India is a country where people attach a lot of importance to the weddings. The customs and traditions in India, especially in Hindus, are followed at a huge level. Marriages are filled with ritual and celebrations continue for several days. As the customs are huge and hefty, so the variations are. The trades and customs in marriages differ according to the locations, languages, religion, castes, ethnicity, etc. Every region and religion have their own values, customs and traditions. Though there are a few rituals which are common, like, Kanyadan (Kanya means Girl and Daan means to give), Panigrahan (to hold on to each other) and Saptapadi (taking seven holy promises). South Indian Weddings are typically generous and more traditional.
The Pre-Wedding Customs
Pre-wedding ceremony which is also called as Engagement is held two to three months before the wedding. Where the bride and groom exchange rings, along with the family members and the in-laws of couple present them gifts. Both the families decide the Muhuratam (an auspicious date & time) for the wedding based on the horoscopes. The ceremony leads to an end by presenting Bride with the Clothes, Gold, and Silverware by the mother of the groom. When the Muhurat is decided, the part for Wedding Invitations comes. Wedding Invitations plays a major role in weddings in India. The South Indian Cards, do not only includes the couple’s names, day, venue and events but also includes the names of all family members in special requests, receivers, and child requests.
The Wedding Day Customs
The wedding starts two to three days before the main wedding day. All the celebrations begins with Lord Ganesha’s Sthapana (the God of Initiation is invoked), then Nandi Devta Pooja (several presiding deities) which is worshipping of several presiding deities and is followed by presenting Dhoti & Saree to the to-be married duos. The ceremony starts by Vratham which is tying of Kappu (the holly thread) on both the bride & groom.

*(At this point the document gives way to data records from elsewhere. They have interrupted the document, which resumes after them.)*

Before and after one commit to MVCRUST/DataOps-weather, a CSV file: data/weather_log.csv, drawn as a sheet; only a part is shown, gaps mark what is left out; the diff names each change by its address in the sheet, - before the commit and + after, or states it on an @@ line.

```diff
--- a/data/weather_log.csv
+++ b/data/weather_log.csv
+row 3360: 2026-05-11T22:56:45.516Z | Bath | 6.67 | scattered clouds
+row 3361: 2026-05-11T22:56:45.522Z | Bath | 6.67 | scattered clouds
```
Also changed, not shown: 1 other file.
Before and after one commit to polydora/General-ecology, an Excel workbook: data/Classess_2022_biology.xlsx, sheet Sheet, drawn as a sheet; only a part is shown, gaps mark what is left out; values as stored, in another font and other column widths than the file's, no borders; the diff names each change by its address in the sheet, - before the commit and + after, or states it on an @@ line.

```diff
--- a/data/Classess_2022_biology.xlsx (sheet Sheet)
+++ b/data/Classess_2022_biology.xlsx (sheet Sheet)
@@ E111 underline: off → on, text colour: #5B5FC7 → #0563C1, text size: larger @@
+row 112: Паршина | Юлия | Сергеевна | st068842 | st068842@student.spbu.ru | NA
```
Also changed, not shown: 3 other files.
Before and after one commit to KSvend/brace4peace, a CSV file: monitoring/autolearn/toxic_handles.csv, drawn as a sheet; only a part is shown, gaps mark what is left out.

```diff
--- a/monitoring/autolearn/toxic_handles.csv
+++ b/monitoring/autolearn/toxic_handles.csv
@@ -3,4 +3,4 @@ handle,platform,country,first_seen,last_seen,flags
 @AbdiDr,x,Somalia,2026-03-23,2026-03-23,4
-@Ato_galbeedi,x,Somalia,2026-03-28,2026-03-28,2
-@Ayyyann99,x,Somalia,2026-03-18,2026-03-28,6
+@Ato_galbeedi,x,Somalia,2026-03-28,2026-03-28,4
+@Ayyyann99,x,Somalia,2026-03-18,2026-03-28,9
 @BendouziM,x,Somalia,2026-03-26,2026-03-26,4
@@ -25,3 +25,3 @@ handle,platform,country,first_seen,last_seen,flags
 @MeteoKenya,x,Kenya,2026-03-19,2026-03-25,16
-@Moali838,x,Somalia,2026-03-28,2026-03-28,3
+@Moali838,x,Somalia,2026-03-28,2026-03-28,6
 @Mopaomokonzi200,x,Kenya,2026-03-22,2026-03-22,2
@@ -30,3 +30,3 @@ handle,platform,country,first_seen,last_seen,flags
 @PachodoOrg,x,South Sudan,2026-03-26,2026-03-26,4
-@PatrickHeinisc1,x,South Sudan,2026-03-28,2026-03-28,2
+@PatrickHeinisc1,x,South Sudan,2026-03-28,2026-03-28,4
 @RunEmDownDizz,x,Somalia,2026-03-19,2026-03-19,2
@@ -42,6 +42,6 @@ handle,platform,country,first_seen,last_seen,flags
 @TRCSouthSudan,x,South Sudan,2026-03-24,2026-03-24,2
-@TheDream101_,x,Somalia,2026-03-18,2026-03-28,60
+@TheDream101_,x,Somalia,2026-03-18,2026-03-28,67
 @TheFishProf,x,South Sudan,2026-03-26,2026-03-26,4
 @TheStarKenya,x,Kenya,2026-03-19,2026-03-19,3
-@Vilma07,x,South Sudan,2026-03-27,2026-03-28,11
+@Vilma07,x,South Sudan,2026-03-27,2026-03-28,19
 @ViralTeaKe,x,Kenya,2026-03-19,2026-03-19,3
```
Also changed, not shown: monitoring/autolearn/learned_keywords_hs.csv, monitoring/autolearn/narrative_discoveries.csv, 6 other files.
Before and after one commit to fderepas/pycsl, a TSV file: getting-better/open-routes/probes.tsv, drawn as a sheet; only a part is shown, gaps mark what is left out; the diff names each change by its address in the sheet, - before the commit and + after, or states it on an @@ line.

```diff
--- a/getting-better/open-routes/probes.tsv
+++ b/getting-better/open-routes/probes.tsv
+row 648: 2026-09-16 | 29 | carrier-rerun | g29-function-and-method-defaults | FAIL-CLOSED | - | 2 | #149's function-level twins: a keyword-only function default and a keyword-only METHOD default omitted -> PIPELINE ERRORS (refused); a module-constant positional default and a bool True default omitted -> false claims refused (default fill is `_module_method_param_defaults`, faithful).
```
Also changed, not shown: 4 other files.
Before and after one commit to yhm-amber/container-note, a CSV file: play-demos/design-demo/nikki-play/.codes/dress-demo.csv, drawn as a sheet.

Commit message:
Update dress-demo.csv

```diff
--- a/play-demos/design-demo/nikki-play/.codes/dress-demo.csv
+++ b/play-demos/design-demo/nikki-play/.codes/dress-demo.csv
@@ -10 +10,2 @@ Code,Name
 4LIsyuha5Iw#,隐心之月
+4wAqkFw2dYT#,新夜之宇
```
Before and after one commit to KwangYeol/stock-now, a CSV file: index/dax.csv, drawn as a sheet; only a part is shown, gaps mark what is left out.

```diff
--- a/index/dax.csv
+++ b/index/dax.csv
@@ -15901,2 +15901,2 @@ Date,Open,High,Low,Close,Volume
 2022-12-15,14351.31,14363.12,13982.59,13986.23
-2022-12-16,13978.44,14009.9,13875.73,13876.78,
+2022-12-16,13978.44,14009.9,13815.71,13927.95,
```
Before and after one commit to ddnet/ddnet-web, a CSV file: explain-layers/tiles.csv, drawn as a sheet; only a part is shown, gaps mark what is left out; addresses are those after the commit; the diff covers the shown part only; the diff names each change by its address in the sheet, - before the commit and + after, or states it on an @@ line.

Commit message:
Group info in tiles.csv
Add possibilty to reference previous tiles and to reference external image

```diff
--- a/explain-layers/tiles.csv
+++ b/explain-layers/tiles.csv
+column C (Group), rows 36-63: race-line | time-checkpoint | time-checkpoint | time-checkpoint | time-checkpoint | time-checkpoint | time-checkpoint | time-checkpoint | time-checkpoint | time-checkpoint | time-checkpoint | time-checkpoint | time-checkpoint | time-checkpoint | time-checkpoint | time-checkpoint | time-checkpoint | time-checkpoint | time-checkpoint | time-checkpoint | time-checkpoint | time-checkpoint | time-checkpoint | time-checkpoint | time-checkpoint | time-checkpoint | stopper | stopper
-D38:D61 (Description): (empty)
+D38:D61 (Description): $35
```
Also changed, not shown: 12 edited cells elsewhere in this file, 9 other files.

At the wedding hall, a sacred fire is set up and the Pandit (Priest) chants the hymns in the name of God and the couple’s ancestors. The Bride and Groom are lifted on the shoulders of their respective uncles and they exchange flower garlands thrice which signifies a perfect union and acceptance of each other. The bride is made to sit on her father’s lap and handed over to the groom. The groom ties Mangalsutra (sacred necklace) around the bride’s neck. Then a holy bath is given to the bride by pouring water through the yoke and finishing it by draping new Koorai Saree by the groom’s sister.
Three knots are tied between the bride and groom, one by the groom and other two by groom’s sister to make the bride a part of their family. And here comes the most important part of the wedding – The Seven Steps. The groom, holding the brides hand, walks seven steps around the holy fire. It is believed that the seven steps around the holy fire, completes the marriage. The elders and invitees showers Akshadai (rice-grains coated with turmeric) on the couple as acceptance of their marriage. Taking the Laaja Homam (offering of perched rice grains) with her, the bride leaves her home, and enters her in-laws home.
After Wedding Customs
The evening of the wedding day is a time of fun and relaxes. Every member of family and guests sit together and there goes a list of playful items. During this hour the ladies sing songs and pokes fun at the bride and groom. These things are done for interaction of the bride with the relatives and family of groom. The next day the family members of bride visit the groom’s place with the gifts and all other things that were given to the bride by friends, family and relatives. A solution of lime and turmeric powder, is prepared on a plate, and circled around, and thrown away to keep the evil eye at bay.
These customs are majorly followed by the South Indians, but these customs differ according to the castes and religious values. The customs and rituals followed before and after the south Indian wedding is what makes it a complete Traditional South Indian Wedding.